"Leo Darke has created a heavy metal nightmare made of hard-driving prose, a dark sense of humor, and a jovial nod to 1980s horror fiction. There’s sex, gore, and suspense to spare, and it all unfolds to a heavy metal beat. An enjoyable read." —Ray Garton, author of Crucifax and Ravenous
"Death Metal has a new vanguard band—and a literal meaning. This band's music is truly Killer." —Mallory A. Haws, The Haunted Reading Room
"Just like the punk rock era that it so finely evokes, Darke's tale is edgy, dangerous, thrilling, unpredictable, and scary. Lucifer Sam rocks. Hard." —Stuart R. West, author of Twisted Tales from Tornado Alley and Ghosts of Gannaway

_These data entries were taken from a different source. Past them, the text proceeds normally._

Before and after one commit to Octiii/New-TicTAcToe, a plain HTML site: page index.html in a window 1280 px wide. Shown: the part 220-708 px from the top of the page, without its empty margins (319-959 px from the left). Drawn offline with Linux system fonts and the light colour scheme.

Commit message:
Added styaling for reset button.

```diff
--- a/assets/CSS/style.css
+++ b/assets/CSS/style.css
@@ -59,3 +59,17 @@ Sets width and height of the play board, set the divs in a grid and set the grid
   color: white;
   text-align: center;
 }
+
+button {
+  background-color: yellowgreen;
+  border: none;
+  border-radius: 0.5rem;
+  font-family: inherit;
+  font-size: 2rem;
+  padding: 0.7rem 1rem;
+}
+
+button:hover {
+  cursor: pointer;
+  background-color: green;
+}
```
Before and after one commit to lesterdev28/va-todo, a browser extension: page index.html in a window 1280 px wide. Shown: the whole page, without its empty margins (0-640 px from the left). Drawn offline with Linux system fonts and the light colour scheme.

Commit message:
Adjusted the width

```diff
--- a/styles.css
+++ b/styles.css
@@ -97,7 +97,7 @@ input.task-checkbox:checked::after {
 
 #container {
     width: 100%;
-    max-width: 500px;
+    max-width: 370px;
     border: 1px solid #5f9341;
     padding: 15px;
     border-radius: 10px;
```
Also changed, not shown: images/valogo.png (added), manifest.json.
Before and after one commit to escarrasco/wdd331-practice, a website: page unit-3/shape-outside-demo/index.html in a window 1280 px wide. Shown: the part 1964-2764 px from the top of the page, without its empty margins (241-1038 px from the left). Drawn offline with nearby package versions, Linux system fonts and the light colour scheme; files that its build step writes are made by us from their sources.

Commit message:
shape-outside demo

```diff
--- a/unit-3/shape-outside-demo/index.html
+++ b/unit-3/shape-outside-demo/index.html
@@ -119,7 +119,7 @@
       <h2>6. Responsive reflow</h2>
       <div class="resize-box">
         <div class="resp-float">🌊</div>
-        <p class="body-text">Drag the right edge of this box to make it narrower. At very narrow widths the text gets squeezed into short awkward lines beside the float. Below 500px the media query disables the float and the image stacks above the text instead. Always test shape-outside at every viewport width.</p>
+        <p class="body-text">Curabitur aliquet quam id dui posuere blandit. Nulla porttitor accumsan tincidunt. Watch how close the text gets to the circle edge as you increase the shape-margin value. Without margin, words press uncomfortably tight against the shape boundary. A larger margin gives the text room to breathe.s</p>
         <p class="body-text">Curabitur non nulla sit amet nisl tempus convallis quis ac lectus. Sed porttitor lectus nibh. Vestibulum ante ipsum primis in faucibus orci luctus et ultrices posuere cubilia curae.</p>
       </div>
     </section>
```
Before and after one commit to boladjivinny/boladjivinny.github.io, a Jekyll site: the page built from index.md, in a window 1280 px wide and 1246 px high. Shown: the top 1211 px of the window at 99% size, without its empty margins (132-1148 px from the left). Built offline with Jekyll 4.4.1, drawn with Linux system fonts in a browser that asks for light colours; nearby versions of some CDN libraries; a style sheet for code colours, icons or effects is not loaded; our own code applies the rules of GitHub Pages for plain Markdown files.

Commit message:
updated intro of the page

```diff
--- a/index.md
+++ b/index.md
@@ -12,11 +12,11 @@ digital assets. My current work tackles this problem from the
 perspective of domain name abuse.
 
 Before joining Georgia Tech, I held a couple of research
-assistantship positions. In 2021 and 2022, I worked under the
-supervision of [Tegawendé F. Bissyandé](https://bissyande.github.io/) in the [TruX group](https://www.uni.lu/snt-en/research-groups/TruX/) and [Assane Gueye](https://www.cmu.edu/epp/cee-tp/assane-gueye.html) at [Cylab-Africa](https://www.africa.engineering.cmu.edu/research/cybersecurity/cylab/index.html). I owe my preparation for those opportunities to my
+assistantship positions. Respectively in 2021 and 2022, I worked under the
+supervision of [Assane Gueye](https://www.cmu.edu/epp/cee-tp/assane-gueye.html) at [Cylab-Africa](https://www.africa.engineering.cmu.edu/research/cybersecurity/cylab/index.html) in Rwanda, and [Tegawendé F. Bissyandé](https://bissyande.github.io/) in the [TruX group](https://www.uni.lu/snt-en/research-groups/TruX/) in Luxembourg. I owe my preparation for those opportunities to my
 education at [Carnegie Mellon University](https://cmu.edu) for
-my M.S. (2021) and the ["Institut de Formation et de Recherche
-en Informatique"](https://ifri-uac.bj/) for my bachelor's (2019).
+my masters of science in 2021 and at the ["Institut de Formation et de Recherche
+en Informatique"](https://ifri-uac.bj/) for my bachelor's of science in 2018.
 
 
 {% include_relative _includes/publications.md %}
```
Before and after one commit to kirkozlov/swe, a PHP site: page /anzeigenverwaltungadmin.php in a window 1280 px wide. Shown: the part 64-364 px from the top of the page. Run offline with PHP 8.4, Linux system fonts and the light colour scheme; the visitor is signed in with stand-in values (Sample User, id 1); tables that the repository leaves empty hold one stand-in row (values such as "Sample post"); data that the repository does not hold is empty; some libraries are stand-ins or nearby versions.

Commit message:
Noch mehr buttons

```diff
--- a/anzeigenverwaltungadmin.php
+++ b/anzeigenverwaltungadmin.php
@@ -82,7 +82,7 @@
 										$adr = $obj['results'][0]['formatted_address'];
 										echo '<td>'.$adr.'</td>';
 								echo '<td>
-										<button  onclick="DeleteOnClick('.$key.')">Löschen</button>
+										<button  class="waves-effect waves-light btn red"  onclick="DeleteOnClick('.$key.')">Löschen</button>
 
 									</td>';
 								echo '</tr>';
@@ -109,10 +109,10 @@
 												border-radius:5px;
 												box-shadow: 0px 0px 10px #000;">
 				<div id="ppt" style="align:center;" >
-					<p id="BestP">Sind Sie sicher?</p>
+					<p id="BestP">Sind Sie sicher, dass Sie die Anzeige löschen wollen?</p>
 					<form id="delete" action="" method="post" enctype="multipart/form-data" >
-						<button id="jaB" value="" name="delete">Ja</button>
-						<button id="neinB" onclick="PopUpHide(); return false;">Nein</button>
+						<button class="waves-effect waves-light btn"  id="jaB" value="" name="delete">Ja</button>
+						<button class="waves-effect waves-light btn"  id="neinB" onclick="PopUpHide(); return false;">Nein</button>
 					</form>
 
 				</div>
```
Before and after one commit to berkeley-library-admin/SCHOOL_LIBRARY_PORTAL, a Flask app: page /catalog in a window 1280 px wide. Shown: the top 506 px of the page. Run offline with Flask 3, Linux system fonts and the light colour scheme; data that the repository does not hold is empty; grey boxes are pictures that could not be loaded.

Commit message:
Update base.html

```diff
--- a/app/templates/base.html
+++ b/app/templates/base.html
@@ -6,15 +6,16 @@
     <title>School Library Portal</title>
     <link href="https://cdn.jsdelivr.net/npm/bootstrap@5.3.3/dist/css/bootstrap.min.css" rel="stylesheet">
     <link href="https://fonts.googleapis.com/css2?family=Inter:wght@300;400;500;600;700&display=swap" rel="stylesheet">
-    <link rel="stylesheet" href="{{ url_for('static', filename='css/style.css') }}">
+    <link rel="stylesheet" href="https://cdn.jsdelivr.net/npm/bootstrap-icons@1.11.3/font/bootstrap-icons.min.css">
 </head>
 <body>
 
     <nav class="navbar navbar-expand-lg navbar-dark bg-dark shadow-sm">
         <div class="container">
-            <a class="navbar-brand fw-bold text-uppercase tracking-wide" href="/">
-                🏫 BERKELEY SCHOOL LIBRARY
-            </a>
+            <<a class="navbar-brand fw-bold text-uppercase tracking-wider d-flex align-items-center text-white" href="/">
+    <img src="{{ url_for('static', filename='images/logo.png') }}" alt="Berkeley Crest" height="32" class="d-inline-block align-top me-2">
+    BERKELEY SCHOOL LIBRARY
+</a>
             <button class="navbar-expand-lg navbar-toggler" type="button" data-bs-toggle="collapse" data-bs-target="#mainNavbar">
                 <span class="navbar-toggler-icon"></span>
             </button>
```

The Day the Music Died When a private jet carrying internationally acclaimed rock band Cat O' Nine Tails vanishes over the Indian Ocean, the shockwaves were felt around the world. There was no wreckage, no bodies, no black box recordings to provide clues as to what happened to the musicians. They were simply gone.
Rock 'n' Roll Will Never Die Just as the world is recovering from the loss of Cat O' Nine Tails comes news that the jet carrying the band has mysteriously re-appeared in the same air space from which it had vanished six months ago. Was it a publicity stunt? The band is unable—or unwilling—to answer that question. They were "lost. But now we're back…" with the promise of a new album with a killer new sound coming soon. There's something definitely not right with the band, but the nation is too firmly in the grip of Cat O' Nine Fever to notice. And as the formerly affable, much-loved Cat O' Nine Tails gears up for a new stadium show, it falls to Cat's original front man, sacked years before, and the members of a virtually unknown punk band, Lucifer Sam, to uncover the real threat behind the massive publicity drive.
Telekinesis thriller in which a young man has a girlfriend deleted from his memory